Isabelle, by contrast, fashions herself a more removed, down-to-Earth, "authentic" "cool boss" type, forever the victim of Christine (until, you know, she's not), and that formation has largely consumed her outward persona. She doesn't know how to land a client at a party, doesn't know how to speak up when Christine steals her idea for an ad, doesn't even know quite how to behave when Christine shares an extended kiss with Dirk, her lover. It's only in private - to her assistant, or to her lover - that we see the truth. She certainly knows what to do and say around a man, and not just any man. Her relationship with Dirk is barely sketched and never described, but it's a whole other dimension to a woman who is apparently too shy to speak to someone at a social gathering. In bed, she's more rawly sexual than Christine's constructed lust, and will slowly unleash a cruelty more personal and pointed than Christine's cold calculations.


The way those two personalities play off one another are key to the film's rather evolved and considered notions of...certainly not good and evil; some reversal of sympathies. Christine may be more outwardly repugnant, unpleasant, and motivated purely by selfishness and greed, but she's never doing any real harm, and is able to view all her actions through the lens of "business." Isabelle, meanwhile, has our sympathies, and we can identify with her more personal motivations, but her ends are drastic and horrific. She's playing the victim just as much as Christine is playing the villain, and her commitment to that role goes down far darker paths.
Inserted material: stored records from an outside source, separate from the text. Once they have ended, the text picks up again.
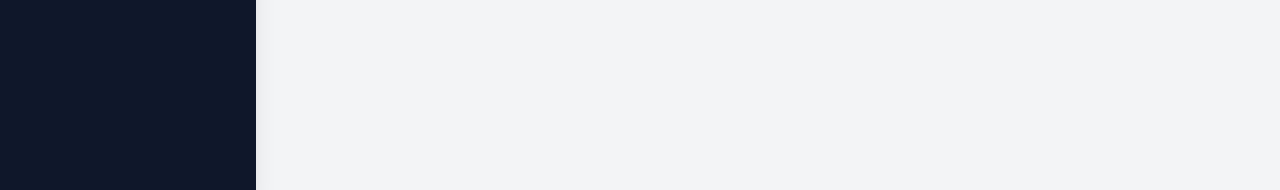
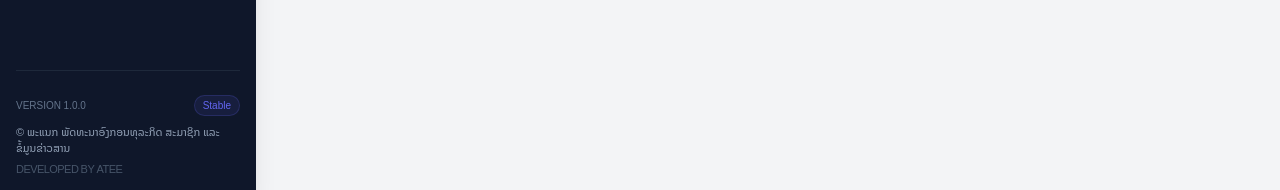
Before and after one commit to ateedev/In-out-System, a plain HTML site: page index.html in a window 1280 px wide. Shown: the part 607-797 px from the top of the page. Drawn offline with nearby package versions, Linux system fonts and the light colour scheme; some packages are replaced by stand-ins of ours; no server answers; sample sign-in values are in the browser's storage; a script that the page names is missing.

Commit message:
update copy right

```diff
--- a/index.html
+++ b/index.html
@@ -25,6 +25,16 @@
                 <i class="fas fa-cog"></i> ຕັ້ງຄ່າ
             </button>
         </nav>
+        <div class="mt-auto pt-6 border-t border-slate-800 font-lao">
+        <div class="flex items-center justify-between text-[10px] text-slate-500 mb-2">
+            <span>VERSION 1.0.0</span>
+            <span class="bg-indigo-500/10 text-indigo-500 px-2 py-0.5 rounded-full border border-indigo-500/20">Stable</span>
+        </div>
+        <div class="text-[11px] text-slate-400">
+            <p>© ພະແນກ ພັດທະນາອົງກອນທຸລະກິດ ສະມາຊິກ ແລະ ຂໍ້ມູນຂ່າວສານ</p>
+            <p class="text-slate-600 mt-1 uppercase tracking-tighter">Developed by Atee</p>
+        </div>
+    </div>
     </aside>
 
     <main class="flex-1 flex flex-col">
```
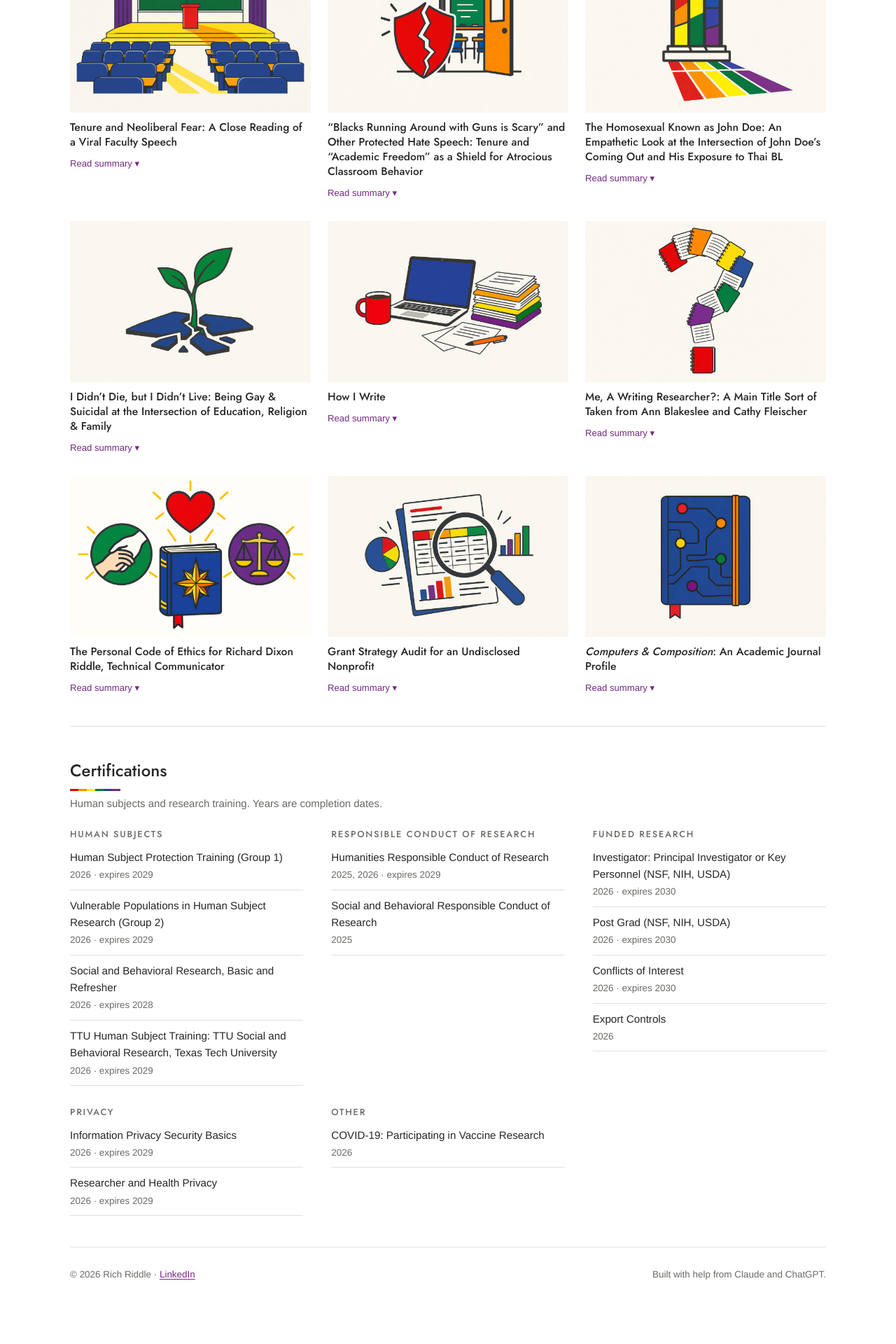
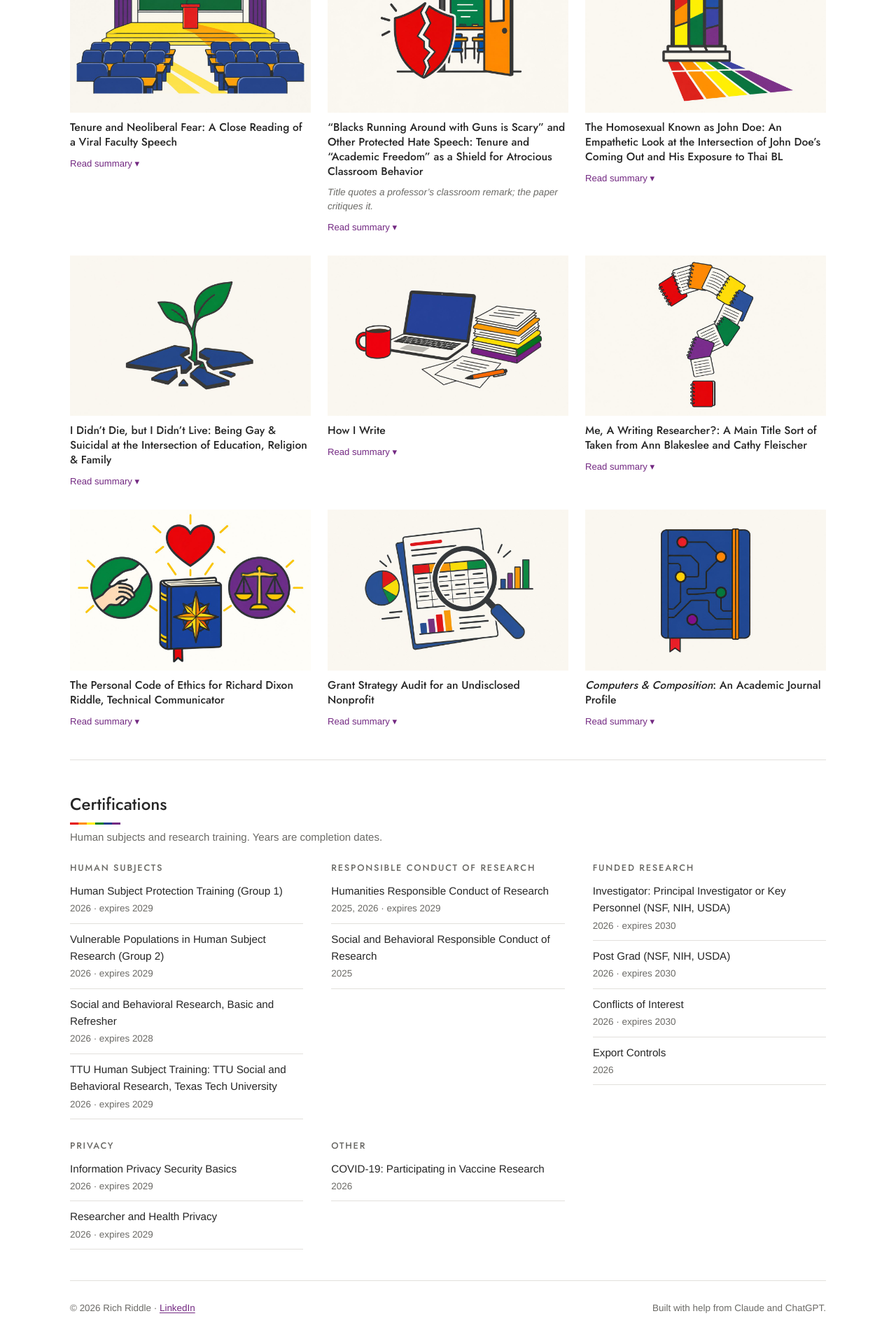
Before and after one commit to prof-richriddle/portfolio, a Jekyll site: the page built from portfolio.html, in a window 1280 px wide. Shown: the part 4451-6371 px from the top of the page at 70% size. Built offline with Jekyll 4.4.1, drawn with Linux system fonts in a browser that asks for light colours; before the commit the page ends 6323 px from its top, so only the background shows below that.

Commit message:
Coursework: whose-words line under quoted titles (AI-resilient redesign, first entry)
Co-Authored-By: Claude Opus 5.5 <noreply@anthropic.com>
Claude-Session: https://claude.ai/code/session_01LKxkcfdpkeKgywibvvsXFB

```diff
--- a/assets/css/style.css
+++ b/assets/css/style.css
@@ -336,3 +336,6 @@ nav.top li.toggle-li { display: flex; align-items: center; }
 .nowrap { white-space: nowrap; }
 .home-tag .tag-line { display: block; white-space: nowrap; }
 .sample a.read::after { content: " →"; content: " →" / ""; }
+
+/* Coursework: "whose words" line under titles that quote someone else (AI-resilient design) */
+.tile-context { display: block; font-size: .85rem; font-style: italic; color: var(--muted); line-height: 1.4; }
--- a/portfolio.html
+++ b/portfolio.html
@@ -111,6 +111,7 @@ title: Portfolio
         <span class="tile-band"><span class="tile-topic">{{ w.topics | join: " · " }}</span></span>
         {% endif %}
         <span class="tile-title">{{ w.title }}</span>
+        {% if w.context %}<span class="tile-context">{{ w.context }}</span>{% endif %}
         <span class="tile-more">Read summary</span>
       </summary>
       <p class="abs">{{ w.content | strip | remove: "<p>" | remove: "</p>" }}</p>
```
Also changed, not shown: _works/17-blacks-running-around-with-guns-is-scary-and-oth.md (+1 -0 lines).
It's a dicey proposition to try to deduce how much of this is intentional, to what extent the actresses are playing into it, but since when has intent mattered anyway? Christine and Isabelle are playing something they know themselves not to be, and their uncertainties and hesitations are ultimately their undoing. Perhaps that goes for the actresses as well. Part of the challenge of directing is channeling everything an actor has to give - which might include accounting for their weaknesses - towards some artistic effect. However De Palma tuned his instruments, the result is indeed electrifying and playful, but also intriguing, layered, and resonant.